▸ Task description
Each line of the entries that mentions the string "bottom" needs to be reported.

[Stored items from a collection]

==============================

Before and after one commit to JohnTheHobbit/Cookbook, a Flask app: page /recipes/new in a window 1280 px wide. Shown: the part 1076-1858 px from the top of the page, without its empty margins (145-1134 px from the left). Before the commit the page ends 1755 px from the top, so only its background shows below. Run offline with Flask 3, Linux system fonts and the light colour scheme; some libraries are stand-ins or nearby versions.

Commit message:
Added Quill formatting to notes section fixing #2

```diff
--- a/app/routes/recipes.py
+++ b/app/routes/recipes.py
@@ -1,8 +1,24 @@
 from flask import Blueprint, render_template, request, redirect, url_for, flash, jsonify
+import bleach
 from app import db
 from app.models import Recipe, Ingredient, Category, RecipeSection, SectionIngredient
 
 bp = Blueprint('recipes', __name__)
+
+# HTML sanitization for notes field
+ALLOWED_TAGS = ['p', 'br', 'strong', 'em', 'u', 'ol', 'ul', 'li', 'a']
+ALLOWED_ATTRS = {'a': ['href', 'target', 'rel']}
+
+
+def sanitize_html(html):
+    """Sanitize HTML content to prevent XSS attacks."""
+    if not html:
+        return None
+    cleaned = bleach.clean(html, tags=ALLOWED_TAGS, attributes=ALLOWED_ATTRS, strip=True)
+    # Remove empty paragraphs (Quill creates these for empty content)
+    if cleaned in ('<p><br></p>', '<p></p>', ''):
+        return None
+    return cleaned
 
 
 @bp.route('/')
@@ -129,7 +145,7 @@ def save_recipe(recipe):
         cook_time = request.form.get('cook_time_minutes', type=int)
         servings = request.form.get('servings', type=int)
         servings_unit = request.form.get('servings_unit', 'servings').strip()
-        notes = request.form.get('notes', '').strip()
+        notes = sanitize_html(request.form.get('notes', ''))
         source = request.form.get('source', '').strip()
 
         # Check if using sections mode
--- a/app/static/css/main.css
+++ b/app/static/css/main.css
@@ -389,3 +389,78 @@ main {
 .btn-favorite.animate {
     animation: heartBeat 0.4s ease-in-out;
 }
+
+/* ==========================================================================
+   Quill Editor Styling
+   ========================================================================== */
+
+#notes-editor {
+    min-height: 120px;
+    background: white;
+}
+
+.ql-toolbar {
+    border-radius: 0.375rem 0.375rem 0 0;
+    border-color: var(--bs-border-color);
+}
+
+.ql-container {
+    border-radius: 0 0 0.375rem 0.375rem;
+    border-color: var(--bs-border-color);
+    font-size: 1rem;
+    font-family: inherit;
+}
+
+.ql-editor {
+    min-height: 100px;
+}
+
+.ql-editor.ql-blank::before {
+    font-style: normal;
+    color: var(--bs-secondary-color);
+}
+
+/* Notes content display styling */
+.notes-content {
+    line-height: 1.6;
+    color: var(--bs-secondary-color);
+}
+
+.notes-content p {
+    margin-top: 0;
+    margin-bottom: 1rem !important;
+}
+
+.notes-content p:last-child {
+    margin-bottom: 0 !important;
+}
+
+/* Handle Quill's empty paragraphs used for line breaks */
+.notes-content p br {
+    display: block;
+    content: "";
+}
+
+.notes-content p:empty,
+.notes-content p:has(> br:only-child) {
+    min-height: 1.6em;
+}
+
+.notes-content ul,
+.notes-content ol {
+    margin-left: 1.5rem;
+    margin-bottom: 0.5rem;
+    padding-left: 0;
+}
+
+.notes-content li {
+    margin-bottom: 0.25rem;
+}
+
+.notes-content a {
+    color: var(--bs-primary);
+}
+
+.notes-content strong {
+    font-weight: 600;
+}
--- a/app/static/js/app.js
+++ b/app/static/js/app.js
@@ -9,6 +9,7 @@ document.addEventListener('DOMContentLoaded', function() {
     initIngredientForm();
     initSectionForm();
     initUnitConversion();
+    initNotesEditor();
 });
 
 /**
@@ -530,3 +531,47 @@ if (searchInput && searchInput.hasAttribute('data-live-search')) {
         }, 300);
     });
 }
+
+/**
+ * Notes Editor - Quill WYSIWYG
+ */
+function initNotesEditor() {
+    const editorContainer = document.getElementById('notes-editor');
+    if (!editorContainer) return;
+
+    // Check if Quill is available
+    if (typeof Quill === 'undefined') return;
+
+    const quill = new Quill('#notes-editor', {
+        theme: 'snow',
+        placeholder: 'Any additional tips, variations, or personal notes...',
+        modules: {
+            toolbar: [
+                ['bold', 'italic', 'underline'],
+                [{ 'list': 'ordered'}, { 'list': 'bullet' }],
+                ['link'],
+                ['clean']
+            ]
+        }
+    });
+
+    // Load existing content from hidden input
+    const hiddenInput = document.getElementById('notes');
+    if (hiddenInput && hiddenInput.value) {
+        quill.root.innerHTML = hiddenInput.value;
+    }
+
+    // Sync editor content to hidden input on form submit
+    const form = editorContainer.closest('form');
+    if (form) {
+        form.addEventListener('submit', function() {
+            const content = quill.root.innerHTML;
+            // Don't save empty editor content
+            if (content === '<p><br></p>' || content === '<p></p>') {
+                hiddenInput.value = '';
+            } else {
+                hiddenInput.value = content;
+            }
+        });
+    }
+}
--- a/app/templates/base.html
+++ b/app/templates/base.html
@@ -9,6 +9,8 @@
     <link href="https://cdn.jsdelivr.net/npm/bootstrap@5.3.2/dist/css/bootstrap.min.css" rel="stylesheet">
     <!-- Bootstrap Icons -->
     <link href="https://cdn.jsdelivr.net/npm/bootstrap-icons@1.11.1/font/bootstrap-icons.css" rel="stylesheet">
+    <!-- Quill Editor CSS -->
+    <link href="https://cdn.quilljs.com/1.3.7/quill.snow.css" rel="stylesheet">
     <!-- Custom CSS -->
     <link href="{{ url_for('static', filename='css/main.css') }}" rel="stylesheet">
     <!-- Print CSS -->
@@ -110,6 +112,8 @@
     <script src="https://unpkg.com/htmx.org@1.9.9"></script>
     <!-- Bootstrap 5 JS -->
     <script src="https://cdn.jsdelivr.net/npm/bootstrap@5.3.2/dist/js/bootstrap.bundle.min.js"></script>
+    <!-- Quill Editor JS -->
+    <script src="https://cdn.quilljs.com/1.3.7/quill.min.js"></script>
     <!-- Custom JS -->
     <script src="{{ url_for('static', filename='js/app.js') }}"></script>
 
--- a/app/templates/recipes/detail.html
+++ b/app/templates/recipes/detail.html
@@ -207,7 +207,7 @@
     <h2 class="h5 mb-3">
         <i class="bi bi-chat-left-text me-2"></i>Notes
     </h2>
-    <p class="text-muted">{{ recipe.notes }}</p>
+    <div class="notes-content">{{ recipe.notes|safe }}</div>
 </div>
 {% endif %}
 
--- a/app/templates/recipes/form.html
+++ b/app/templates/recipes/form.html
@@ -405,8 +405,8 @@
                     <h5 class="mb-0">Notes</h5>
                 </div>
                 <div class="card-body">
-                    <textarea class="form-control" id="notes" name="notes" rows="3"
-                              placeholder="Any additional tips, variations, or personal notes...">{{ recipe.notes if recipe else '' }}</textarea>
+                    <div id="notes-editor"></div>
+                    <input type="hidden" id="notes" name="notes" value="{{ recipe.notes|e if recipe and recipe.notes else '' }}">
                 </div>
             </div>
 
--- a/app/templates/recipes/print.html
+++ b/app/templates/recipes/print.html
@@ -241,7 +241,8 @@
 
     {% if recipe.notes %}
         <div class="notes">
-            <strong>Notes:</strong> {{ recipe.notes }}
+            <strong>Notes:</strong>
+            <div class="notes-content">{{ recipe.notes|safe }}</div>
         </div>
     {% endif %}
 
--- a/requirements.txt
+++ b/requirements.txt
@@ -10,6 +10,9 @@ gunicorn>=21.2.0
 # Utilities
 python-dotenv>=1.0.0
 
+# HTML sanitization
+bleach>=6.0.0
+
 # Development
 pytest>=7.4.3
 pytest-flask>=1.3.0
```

==============================

▸ Output for this task
+    margin-bottom: 1rem !important;
+    margin-bottom: 0 !important;
+    margin-bottom: 0.5rem;
+    margin-bottom: 0.25rem;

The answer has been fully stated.